NEW YORK (CNNMoney) -- U.S. stocks came off session lows but finished in the red Monday, after Japan's leading stock index plunged in reaction to last week's massive earthquake and tsunami.
The Dow Jones industrial average (INDU) closed down 51 points points, or 0.4%. Earlier in the session, it had lost as many at 147 points. The modest decline was led by a 2% slide in shares of General Electric (GE, Fortune 500), following news that the company designed all six of the reactors at the Fukushima Daiichi nuclear plant in Japan.
S&P 500 (SPX) fell 8 points, or 0.6%, as shares of luxury retailers Coach (COH) and Tiffany & Co. (TIF) -- which have been building their presence in Japan -- slid more than 5%. Nuclear power plant operator Entergy (ETR, Fortune 500) was also a big loser, dropping 4.9%
Meanwhile, the tech-heavy Nasdaq (COMP) lost 15 points, or 0.5%.
Tokyo's Nikkei (NKY) index finished near its lows for the day, as investors gauged the damage from the quake that devastated the island nation. The Nikkei ended down 6.2% -- the index's biggest one-day drop since late 2008.
"The situation in Japan has created a lot of uncertainty in the market," said Dave Hinnenkamp, CEO of KDV Wealth Management. "We don't know what will happen in the oil market, or the impact on the global economy if this pushes Japan into a recession.

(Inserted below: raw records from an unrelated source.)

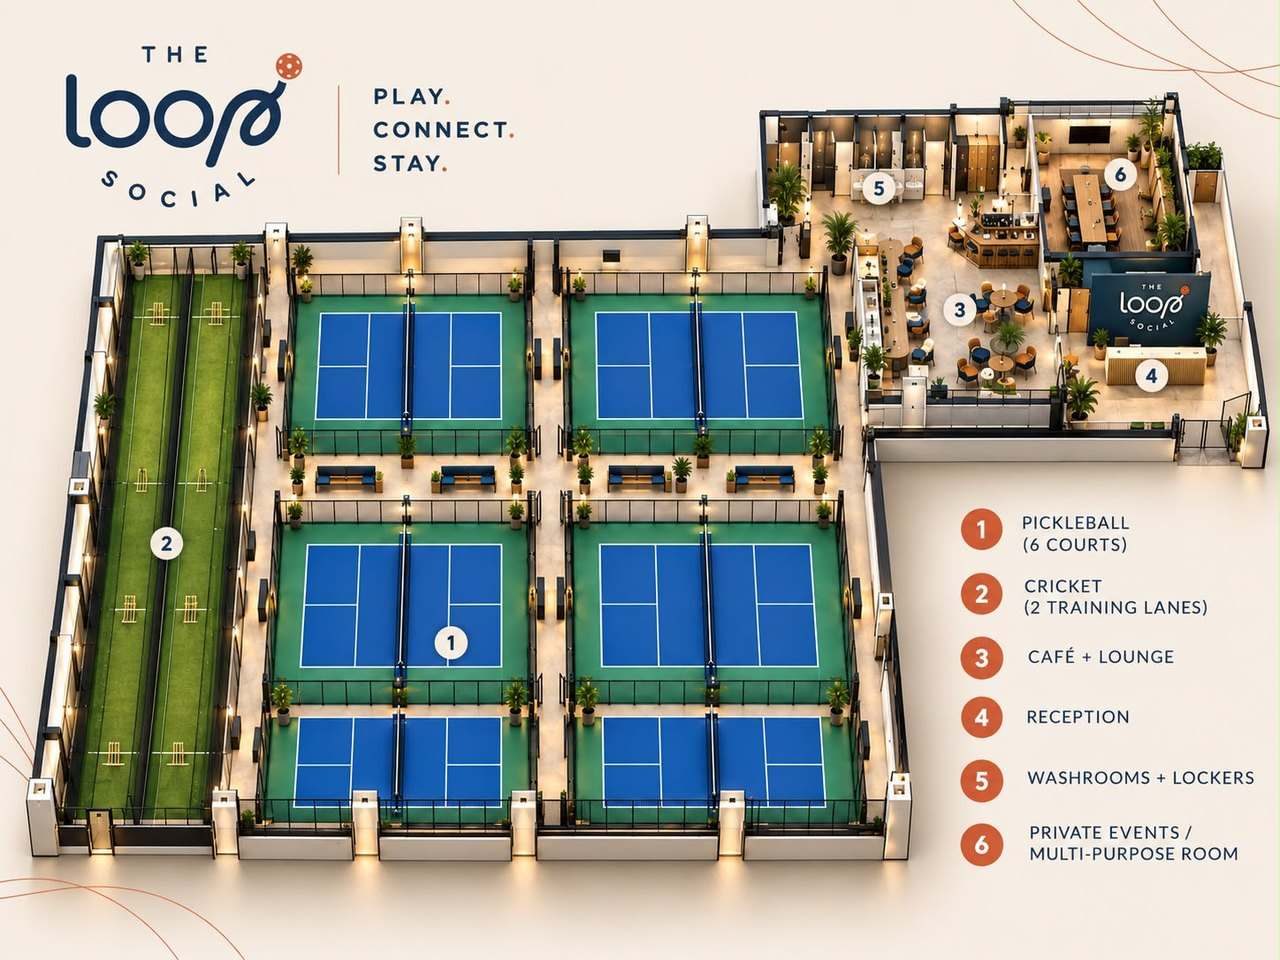
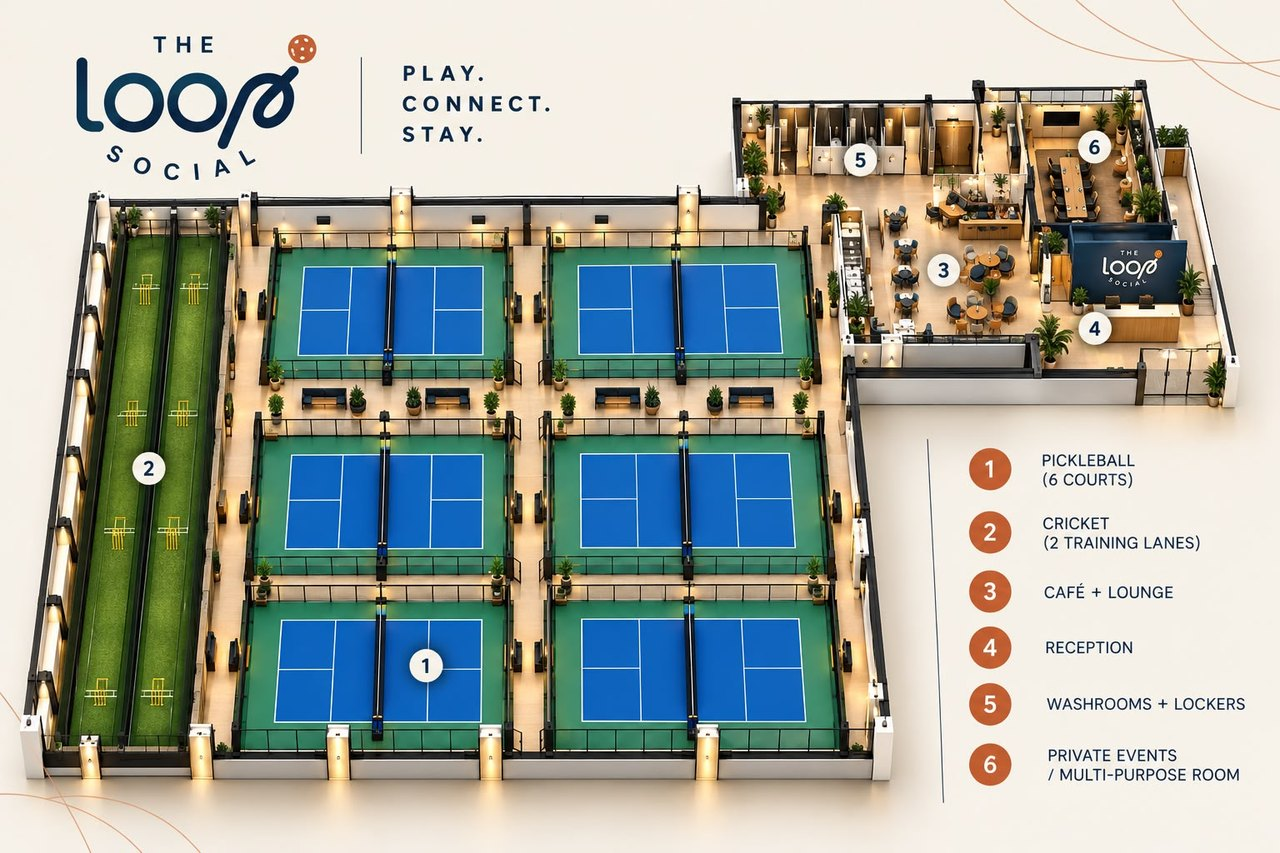
Update the hero floor plan with the new render
Claude-Session: https://claude.ai/code/session_01LqcS6H1srkWPHhgQVS6gZx

diff --git a/app/_components/HeroVisual.tsx b/app/_components/HeroVisual.tsx
@@ -4,7 +4,7 @@ import floorPlan from "../../public/photos/floor-plan.jpg";
 /** Hero panel: the club's floor plan, shown whole so its numbered legend stays readable. */
 export function HeroVisual() {
   return (
-    <figure className="m-0 overflow-hidden rounded-[28px] border border-cream/15 bg-[#f6eee4]">
+    <figure className="m-0 overflow-hidden rounded-[28px] border border-cream/15 bg-[#f6f1e8]">
       <Image
         src={floorPlan}
         alt="Floor plan of The Loop Social: 6 pickleball courts, 2 cricket training lanes, a café and lounge, reception, washrooms and lockers, and a private events room"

There are a lot of questions, and investors will be tentative until they figure out where things are headed."
And while the threat of a nuclear crisis seems to be largely contained, Hinnenkamp added that investors will keep a close eye on developments and any changes could "rock the markets."

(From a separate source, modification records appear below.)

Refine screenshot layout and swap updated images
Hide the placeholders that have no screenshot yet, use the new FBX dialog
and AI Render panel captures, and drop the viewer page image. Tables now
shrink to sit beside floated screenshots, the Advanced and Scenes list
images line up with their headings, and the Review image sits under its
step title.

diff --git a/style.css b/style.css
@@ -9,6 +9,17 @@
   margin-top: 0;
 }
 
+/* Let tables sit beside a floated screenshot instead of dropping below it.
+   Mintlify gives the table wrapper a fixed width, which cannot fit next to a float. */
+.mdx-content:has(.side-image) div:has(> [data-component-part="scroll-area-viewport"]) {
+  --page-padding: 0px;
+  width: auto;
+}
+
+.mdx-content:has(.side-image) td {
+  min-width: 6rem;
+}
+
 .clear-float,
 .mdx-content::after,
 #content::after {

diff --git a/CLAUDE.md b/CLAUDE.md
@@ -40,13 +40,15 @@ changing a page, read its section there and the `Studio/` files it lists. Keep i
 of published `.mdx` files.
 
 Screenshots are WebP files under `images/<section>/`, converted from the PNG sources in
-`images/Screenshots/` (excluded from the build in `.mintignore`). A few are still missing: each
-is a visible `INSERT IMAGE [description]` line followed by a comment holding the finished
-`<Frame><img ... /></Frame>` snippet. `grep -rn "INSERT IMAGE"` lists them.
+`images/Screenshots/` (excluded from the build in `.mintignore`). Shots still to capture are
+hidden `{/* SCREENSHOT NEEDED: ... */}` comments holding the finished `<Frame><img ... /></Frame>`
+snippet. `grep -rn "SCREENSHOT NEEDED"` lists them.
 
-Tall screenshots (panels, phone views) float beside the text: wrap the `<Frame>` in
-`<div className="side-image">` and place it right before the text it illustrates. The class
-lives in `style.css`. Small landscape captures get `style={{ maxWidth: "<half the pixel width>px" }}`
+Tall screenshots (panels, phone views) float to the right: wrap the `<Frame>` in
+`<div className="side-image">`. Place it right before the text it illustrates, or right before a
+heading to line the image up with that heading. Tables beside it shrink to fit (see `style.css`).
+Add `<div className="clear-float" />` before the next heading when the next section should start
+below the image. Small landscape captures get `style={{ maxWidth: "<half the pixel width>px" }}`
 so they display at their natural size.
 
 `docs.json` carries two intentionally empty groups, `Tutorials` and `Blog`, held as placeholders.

Japanese officials said Monday they will backstop the country's financial system, with a cash injection of more than $180 billion, to buffer it against the economic impact of the earthquake and tsunami.
U.S. stocks ended higher Friday, but all three major indexes ended lower for the week.

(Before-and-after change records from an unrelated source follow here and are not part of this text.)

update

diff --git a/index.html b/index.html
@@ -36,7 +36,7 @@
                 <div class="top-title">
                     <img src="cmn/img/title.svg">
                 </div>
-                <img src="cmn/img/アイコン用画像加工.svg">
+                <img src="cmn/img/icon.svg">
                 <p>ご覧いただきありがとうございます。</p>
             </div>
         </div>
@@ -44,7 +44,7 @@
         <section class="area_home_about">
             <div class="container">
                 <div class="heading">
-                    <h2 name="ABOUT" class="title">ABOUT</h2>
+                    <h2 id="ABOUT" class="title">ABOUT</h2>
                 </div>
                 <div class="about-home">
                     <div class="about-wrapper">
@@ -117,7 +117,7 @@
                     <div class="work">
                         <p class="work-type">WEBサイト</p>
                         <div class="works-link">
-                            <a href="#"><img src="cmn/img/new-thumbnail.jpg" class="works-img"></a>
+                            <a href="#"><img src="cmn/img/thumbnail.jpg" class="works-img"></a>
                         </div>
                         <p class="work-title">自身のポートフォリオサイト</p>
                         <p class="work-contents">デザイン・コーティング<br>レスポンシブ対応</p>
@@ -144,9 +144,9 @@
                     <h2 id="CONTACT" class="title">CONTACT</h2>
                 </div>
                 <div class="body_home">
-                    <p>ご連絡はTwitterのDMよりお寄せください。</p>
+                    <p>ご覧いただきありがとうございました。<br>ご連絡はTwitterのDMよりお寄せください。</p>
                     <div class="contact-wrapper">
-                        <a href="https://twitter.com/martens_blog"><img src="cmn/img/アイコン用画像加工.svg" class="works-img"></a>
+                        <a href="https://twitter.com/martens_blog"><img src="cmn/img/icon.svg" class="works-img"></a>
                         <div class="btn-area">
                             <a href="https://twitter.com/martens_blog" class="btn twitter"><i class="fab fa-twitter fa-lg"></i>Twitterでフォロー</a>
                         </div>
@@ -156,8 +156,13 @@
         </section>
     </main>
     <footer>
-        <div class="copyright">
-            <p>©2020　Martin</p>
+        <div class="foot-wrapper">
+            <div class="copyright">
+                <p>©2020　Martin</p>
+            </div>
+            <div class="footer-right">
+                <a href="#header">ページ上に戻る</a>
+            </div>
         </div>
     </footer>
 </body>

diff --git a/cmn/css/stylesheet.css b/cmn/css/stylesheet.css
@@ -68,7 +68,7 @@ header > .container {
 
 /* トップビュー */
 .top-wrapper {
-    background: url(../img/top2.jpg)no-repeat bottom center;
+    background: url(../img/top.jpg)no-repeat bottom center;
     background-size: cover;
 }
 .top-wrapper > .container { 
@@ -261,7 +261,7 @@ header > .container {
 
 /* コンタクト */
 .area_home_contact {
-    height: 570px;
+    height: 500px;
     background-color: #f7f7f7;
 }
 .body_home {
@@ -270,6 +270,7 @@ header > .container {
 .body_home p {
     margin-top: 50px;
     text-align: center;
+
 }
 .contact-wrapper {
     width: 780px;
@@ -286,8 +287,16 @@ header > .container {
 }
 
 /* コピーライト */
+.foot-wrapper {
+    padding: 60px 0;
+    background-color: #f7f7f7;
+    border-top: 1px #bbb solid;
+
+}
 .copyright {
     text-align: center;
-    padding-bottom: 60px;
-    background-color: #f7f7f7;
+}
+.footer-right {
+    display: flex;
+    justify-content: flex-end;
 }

World markets: Other than Tokyo, major Asian markets ended slightly higher. The Shanghai composite rose 0.1%, while the Hang Seng in Hong Kong gained 0.4%.
In Europe's trading session, Britain's FT-100 lost 1%, France's CAC-40 fell 1.3% and Frankfurt's DAX lost 1.7%.
Companies: U.S.-traded shares of some companies based in Japan were down sharply in early trading Monday.
Stateside insurance companies, including Hartford Financial Services Group (HIG, Fortune 500) and Aflac (AFL, Fortune 500) -- which generates almost 75% of its revenue in Japan, also took a big hit. Shares of both insurers fell about 3%.
Early Monday, Warren Buffett's Berkshire Hathaway (BRKA, Fortune 500) said it would acquire Lubrizol for $135 per share in an all-cash transaction. That's a 28% premium over Lubrizol's closing price Friday. The deal, valued at approximately $9.7 billion, is one of Berkshire's biggest acquisitions ever.
Currencies and commodities: The dollar fell slightly against the yen, after Japan's central bank pledged to support the nation's financial system in the aftermath of the quake. The U.S. currency was also lower against the pound and the euro.
Oil for April delivery rose 3 cents to $101.19 a barrel. Gold futures for April delivery rose $3.10 to settle at $1,424.90 an ounce.
Bonds: The price on the benchmark 10-year U.S. Treasury rose, pushing the yield down to 3.36%.
|Overnight Avg Rate||Latest||Change||Last Week|
|30 yr fixed||3.77%||3.74%|
|15 yr fixed||2.97%||2.95%|
|30 yr refi||3.78%||3.75%|
|15 yr refi||2.97%||2.96%|
Today's featured rates:
Nike is opening up shop on Amazon.com and the company plans "big shifts" over the coming year. More
Melinda Gates has dedicated her philanthropic work to empowering women, but it's an uphill battle. Some solutions? Redistribution of labor in the household, paid family leave, funding for family planning and other measures. More
Roshni Rides wants to help refugee communities become self-sufficient through its rickshaw ride-sharing service. More
In 1998, Ntsiki Biyela won a scholarship to study wine making. Now she's about to launch her own brand. More
Two-thirds of Americans are concerned about the Equifax breach -- but far fewer have taken steps to protect themselves. More